This measure seems to have struck a nerve and awakened a lot of average, middle-of-the-road North Carolinians to just how radical many of the people in charge on Jones Street have become.

To see confirmation of this, check out some of the comments that accompany the coverage of the story on WRAL.com.

Here’s a typical comment:

I get so sick of hearing from people who want what they want, and when they want it. You can’t have everything. Choose public school and get public athletics. Choose home school and get home school sport groups. Choose what is most important to you and then live with the consequences. Funny how such an important concept, through this bill, is not being taught to young people. I consider it an important life lesson.”

Others have weighed in on how such a change would invite all sorts of shenanigans when it comes to recruiting top athletes.

Let’s hope the absurdity of this proposal helps awaken people across the state to the kinds of counter-productive things that happen when extreme ideologues seize control of the reins of government.

4 Comments

  1. Stephanie

    March 31, 2011 at 12:24 pm

    You are horrible, narrow-minded people. Bigots, in fact. I’m sure you fancy yourselves the great tolerant bastions of All Humanity. HA!

  2. KB

    March 31, 2011 at 2:54 pm

    Hmmm. don’t know what ticked off Ms. Stephanie above me but I’m with the vast majority here. If you don’t want your children educated with mine in public school then you certainly wouldn’t want them on a team together. You can not have both. I can not enroll my child on Catholic school but opt out of the parts I have a problem with…

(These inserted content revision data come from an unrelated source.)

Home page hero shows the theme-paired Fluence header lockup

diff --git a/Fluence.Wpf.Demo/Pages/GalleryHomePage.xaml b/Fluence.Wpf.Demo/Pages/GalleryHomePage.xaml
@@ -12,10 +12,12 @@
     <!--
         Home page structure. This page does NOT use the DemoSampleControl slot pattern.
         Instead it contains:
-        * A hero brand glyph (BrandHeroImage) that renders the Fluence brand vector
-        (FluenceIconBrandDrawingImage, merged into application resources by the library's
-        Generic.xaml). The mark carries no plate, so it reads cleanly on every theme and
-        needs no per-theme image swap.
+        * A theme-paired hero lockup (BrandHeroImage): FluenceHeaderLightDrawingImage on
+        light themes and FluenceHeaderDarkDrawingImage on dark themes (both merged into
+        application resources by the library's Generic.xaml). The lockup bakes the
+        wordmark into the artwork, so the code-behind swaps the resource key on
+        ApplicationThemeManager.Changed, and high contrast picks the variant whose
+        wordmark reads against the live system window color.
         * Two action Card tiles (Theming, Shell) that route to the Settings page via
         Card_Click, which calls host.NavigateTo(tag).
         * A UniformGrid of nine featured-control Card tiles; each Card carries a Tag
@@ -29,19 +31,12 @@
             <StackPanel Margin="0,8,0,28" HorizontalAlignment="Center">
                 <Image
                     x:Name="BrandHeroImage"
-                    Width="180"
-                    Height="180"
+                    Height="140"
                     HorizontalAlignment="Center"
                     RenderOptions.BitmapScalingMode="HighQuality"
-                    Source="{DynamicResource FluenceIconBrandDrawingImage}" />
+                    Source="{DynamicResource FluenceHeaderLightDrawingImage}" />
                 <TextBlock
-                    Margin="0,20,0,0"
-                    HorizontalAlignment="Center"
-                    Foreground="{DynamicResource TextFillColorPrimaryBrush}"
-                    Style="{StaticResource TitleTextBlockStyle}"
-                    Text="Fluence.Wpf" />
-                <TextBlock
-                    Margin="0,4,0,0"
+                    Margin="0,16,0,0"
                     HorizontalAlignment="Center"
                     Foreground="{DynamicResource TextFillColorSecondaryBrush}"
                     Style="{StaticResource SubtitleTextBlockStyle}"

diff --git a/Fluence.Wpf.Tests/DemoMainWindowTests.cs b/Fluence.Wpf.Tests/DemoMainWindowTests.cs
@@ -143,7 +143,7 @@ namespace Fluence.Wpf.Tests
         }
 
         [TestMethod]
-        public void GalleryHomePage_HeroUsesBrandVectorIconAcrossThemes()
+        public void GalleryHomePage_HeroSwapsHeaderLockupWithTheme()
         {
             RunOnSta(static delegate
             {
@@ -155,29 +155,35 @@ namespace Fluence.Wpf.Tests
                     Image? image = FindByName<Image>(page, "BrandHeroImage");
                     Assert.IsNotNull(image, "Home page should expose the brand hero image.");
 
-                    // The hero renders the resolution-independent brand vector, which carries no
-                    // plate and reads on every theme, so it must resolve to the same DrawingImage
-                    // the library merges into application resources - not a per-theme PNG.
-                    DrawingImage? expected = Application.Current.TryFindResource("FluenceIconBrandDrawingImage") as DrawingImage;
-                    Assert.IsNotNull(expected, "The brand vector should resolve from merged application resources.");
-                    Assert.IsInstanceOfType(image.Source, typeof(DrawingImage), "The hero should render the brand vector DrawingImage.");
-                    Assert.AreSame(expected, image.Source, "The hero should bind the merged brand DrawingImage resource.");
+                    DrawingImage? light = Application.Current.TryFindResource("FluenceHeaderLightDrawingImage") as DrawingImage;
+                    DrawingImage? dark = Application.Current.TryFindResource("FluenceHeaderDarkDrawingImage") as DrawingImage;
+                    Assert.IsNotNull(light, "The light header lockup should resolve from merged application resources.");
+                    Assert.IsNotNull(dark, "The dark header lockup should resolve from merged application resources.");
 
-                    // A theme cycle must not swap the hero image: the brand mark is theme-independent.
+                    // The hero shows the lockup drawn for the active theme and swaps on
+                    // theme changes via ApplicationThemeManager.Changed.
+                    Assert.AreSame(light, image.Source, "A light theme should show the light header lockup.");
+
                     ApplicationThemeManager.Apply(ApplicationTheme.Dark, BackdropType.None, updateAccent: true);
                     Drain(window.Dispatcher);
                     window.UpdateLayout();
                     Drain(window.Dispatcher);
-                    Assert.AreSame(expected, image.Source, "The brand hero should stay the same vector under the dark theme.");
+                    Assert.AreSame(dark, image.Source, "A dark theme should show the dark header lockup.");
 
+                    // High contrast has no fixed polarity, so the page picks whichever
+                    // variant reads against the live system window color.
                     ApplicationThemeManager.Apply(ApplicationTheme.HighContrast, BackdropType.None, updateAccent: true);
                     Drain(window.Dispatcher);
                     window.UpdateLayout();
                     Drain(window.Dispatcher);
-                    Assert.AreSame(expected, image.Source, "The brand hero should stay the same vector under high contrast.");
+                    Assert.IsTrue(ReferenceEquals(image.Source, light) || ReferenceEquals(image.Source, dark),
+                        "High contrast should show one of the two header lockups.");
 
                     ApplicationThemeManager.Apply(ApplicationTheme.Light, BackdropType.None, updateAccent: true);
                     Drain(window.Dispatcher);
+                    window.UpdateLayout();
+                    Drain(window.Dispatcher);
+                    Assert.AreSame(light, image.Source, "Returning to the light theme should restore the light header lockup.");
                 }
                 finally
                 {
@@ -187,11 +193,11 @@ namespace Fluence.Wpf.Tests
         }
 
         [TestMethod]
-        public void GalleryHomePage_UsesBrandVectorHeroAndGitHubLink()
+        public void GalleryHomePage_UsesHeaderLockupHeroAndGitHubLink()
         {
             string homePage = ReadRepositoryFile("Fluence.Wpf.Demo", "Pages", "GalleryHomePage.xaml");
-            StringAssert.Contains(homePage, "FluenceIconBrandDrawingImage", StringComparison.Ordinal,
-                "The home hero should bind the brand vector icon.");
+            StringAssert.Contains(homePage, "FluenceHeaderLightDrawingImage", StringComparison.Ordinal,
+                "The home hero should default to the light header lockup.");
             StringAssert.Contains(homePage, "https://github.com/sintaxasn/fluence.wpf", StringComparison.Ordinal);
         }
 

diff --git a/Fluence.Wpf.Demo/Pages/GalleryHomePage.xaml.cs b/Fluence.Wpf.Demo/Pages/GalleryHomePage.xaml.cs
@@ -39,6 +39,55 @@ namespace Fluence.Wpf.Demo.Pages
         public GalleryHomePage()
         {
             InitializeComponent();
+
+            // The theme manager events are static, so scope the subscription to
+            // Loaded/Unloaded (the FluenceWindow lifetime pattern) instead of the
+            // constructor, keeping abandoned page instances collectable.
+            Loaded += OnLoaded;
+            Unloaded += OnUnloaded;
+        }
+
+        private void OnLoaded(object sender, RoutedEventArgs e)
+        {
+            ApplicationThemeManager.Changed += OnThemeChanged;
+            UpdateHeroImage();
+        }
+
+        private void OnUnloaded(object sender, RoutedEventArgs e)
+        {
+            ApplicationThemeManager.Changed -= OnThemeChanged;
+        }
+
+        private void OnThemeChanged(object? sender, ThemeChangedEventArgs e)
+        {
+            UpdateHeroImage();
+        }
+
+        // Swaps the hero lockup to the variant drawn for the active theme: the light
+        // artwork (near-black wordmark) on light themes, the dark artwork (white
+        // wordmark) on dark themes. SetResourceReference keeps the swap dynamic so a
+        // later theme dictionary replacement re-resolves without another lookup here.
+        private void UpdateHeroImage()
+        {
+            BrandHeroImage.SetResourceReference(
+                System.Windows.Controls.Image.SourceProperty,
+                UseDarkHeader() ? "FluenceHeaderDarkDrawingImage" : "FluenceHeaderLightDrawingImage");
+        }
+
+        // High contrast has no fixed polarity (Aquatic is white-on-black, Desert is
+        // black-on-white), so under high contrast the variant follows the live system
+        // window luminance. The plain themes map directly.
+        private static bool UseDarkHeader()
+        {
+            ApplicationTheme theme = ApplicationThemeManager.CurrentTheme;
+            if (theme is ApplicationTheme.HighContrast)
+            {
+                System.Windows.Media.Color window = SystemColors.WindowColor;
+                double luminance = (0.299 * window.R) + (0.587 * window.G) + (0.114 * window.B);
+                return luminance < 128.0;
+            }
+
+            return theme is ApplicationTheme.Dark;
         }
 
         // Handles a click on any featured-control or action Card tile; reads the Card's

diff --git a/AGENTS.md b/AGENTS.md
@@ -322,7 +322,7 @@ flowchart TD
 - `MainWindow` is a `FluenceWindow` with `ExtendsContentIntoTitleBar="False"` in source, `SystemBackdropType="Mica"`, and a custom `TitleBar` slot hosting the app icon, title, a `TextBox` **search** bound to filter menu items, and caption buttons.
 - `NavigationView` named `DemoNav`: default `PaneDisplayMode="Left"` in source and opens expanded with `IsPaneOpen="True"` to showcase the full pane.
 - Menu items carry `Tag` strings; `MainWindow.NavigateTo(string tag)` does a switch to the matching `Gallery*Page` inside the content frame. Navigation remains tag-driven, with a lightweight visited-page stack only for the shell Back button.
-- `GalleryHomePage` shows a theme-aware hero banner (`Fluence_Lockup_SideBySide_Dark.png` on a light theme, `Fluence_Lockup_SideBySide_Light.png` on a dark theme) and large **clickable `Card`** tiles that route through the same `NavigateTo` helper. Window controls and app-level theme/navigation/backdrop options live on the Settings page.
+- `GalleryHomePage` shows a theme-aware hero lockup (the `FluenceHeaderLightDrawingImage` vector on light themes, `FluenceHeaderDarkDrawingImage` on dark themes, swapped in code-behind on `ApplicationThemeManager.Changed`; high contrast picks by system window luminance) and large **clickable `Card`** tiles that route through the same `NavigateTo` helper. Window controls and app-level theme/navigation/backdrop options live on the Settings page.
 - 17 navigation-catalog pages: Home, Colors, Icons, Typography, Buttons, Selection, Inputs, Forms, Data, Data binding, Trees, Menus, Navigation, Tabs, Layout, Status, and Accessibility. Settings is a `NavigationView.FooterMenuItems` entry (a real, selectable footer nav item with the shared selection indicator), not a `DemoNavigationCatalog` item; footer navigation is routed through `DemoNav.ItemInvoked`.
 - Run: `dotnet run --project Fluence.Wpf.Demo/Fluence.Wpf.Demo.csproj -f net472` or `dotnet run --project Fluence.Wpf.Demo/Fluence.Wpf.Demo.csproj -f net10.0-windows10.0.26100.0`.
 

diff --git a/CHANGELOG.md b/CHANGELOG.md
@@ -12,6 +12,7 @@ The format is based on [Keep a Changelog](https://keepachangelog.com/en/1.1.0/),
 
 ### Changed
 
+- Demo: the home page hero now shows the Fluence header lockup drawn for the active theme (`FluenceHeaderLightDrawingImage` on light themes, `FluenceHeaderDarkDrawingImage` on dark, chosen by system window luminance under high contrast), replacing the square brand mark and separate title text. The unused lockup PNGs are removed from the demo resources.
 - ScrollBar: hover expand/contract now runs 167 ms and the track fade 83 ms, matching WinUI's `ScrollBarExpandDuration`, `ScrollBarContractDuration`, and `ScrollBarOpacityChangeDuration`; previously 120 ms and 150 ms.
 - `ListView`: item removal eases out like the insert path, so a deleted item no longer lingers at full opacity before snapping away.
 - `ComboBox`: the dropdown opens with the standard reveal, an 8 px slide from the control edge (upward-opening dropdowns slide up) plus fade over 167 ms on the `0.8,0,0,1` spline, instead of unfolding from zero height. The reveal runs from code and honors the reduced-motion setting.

  3. Rob Schofield

    March 31, 2011 at 4:31 pm

    Appreciate the comment. KB.

    As for dear Stephanie, all I can say is that I think she’s being awfully tough on the legislators. While I disagree with their actions, I wouldn’t go so far as to call them “Bigots” or claim that they fancy themselves “the great tolerant bastions of All Humanity.”

    Those kinds of terms should be reserved for the truly hypocritical, venom-filled types — you know the kind of people who claim to be devout and love-filled, but who then spend their time fighting for policies that tear down the common good institutions that bind our society together and keep us from walling ourselves off into mutually suspicious, sectarian enclaves.

  4. Johnny

    April 2, 2011 at 10:36 am

    This is not about politics…its about kids. A child whose parents do not allow them to attend public school for whatever reason has every right to participate in a sports program that is paid for with their tax money.

    So let’s leave politics out of this, OK. The only problem I see is the academic standards on the kids in public schools may now be unfair as the home schooled students are not held to the same standards.

    But, I know many home schooled kids that would benefit greatly in many ways by participating in school sports….a concession their parents may make. Progressives need to remember our pledge to all children.